Boje, who is in India to play for 'Hyderabad Heroes' in the Indian Cricket League (ICL), was last week issued a notice by the Delhi Police to join the investigations in connection with the 2000 match fixing scandal, also involving late Proteas skipper Hansie Cronje, was questioned at the Delhi Police Officers' Mess in R K Puram in South Delhi.

The notice has been issued to Boje under Section 160 of the Code of Criminal Procedure, which requires the attendance of a person if they are found to be ''acquainted with the facts and circumstances of the case''.

The 34-year-old left-arm spinner arrived at the Mess accompanied by a senior official of the South African High Commission.

The questioning, which began at around 1100 hours, lasted for about an hour.

Briefing reporters after the questioning, Additional Commissioner of Police (Crime Branch), Satyendra Garg, said, ''Boje was questioned in connection with the match fixing case of 2000. We wanted to question him on certain things pertaining to the case.

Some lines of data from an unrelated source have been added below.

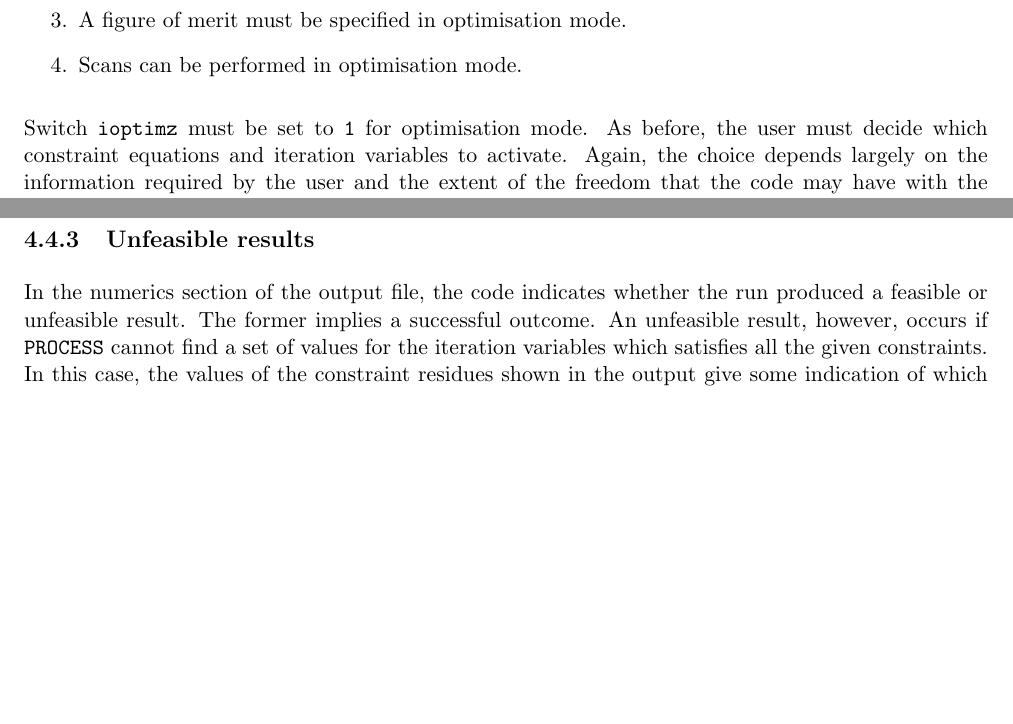
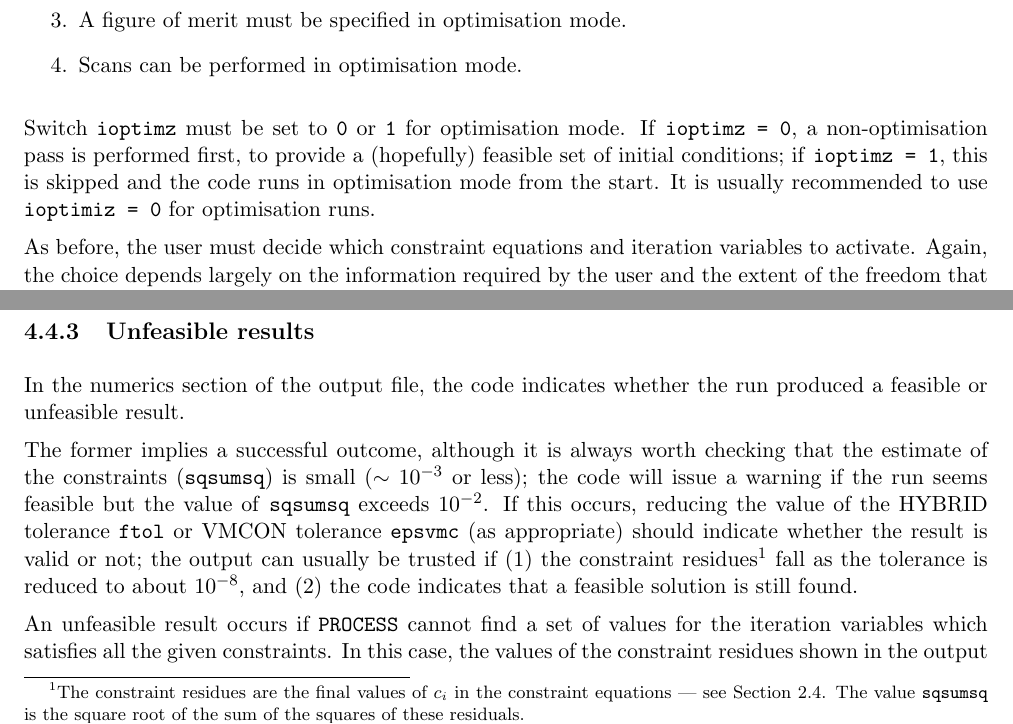
Before and after one commit to griffda/PROCESS-, a LaTeX thesis (process.tex): two parts of pages 58 and 60 of 76, joined at a grey line, cut so that both start at the same text, the shorter picture padded with empty space. Compiled offline with pdfLaTeX.

Commit message:
31/01/2013: Added comments and diagnostic output for cases where the code             claims to have converged but the constraint residues remain             suspiciously high.
git-svn-id: file:///home/pknight/svn/process@148 e011cfe5-9c10-4427-a5a8-2fd3c1eeeea5

```diff
--- a/process.tex
+++ b/process.tex
@@ -3020,8 +3020,14 @@ optimisation mode and non-optimisation mode are:
 
 \end{enumerate}
 
-Switch \texttt{ioptimz} must be set to \texttt{1} for optimisation mode. As
-before, the user must decide which constraint equations and iteration
+Switch \texttt{ioptimz} must be set to \texttt{0} or \texttt{1} for
+optimisation mode. If \texttt{ioptimz = 0}, a non-optimisation pass is
+performed first, to provide a (hopefully) feasible set of initial conditions;
+if \texttt{ioptimz = 1}, this is skipped and the code runs in optimisation
+mode from the start. It is usually recommended to use \texttt{ioptimiz = 0}
+for optimisation runs.
+
+As before, the user must decide which constraint equations and iteration
 variables to activate. Again, the choice depends largely on the information
 required by the user and the extent of the freedom that the code may have with
 the machine's parameters.
@@ -3145,8 +3151,21 @@ discontinuous in gradient, and trends may suddenly change direction.
 \subsection{Unfeasible results}
 
 In the numerics section of the output file, the code indicates whether the run
-produced a feasible or unfeasible result. The former implies a successful
-outcome. An unfeasible result, however, occurs if \process\/ cannot find a set
-of values for the iteration variables which satisfies all the given
-constraints. In this case, the values of the constraint residues shown in the
-output give some indication of which constraint equations are not being
+produced a feasible or unfeasible result.
+
+The former implies a successful outcome, although it is always worth checking
+that the estimate of the constraints (\texttt{sqsumsq}) is small ($\sim
+10^{-3}$ or less); the code will issue a warning if the run seems feasible but
+the value of \texttt{sqsumsq} exceeds $10^{-2}$. If this occurs, reducing the
+value of the HYBRID tolerance \texttt{ftol} or VMCON tolerance \texttt{epsvmc}
+(as appropriate) should indicate whether the result is valid or not; the
+output can usually be trusted if (1) the constraint residues\footnote{The
+  constraint residues are the final values of $c_i$ in the constraint
+  equations --- see Section~\ref{sec:constraints}. The value \texttt{sqsumsq}
+  is the square root of the sum of the squares of these residuals.} fall as
+the tolerance is reduced to about $10^{-8}$, and (2) the code indicates that a
+feasible solution is still found.
+
+An unfeasible result occurs if \process\/ cannot find a set of values for the
+iteration variables which satisfies all the given constraints. In this case,
+the values of the constraint residues shown in the output give some indication
@@ -3156,3 +3175,4 @@ the edge of their allowed range.
+range.
 
 Unfeasible runs are caused either by ill-defining the problem to be solved, or
 by starting the problem in an unfavourable region of parameter space. The
```
Also changed, not shown: process.tex (52 more changed lines), 3 other files.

Since Nicky Boje is in India, we wanted to clarify a few things which are in the records against him so that case can move ahead.'' Mr Garg also said that the cricketer was very cooperative during his questioning and gave a satisfactory reply to all the querries posed to him.

Boje, Cronje and opener Herschelle Gibbs were the South African cricketers whose name popped up in the scam after Delhi Police intercepted Cronje's conversation with bookies in India.

The former Protea skipper later admitted to striking deals for fixing matches during the India-South Africa ODI in 2000.

Apart from Cronje, Boje and Gibbs were also found guilty of playing a part in the match-fixing scandal by the King's Commission inquiry held in South Africa. Later, both the cricketers were heavily fined, but somehow got away with just six-month bans for their involvement in the scam.

UNI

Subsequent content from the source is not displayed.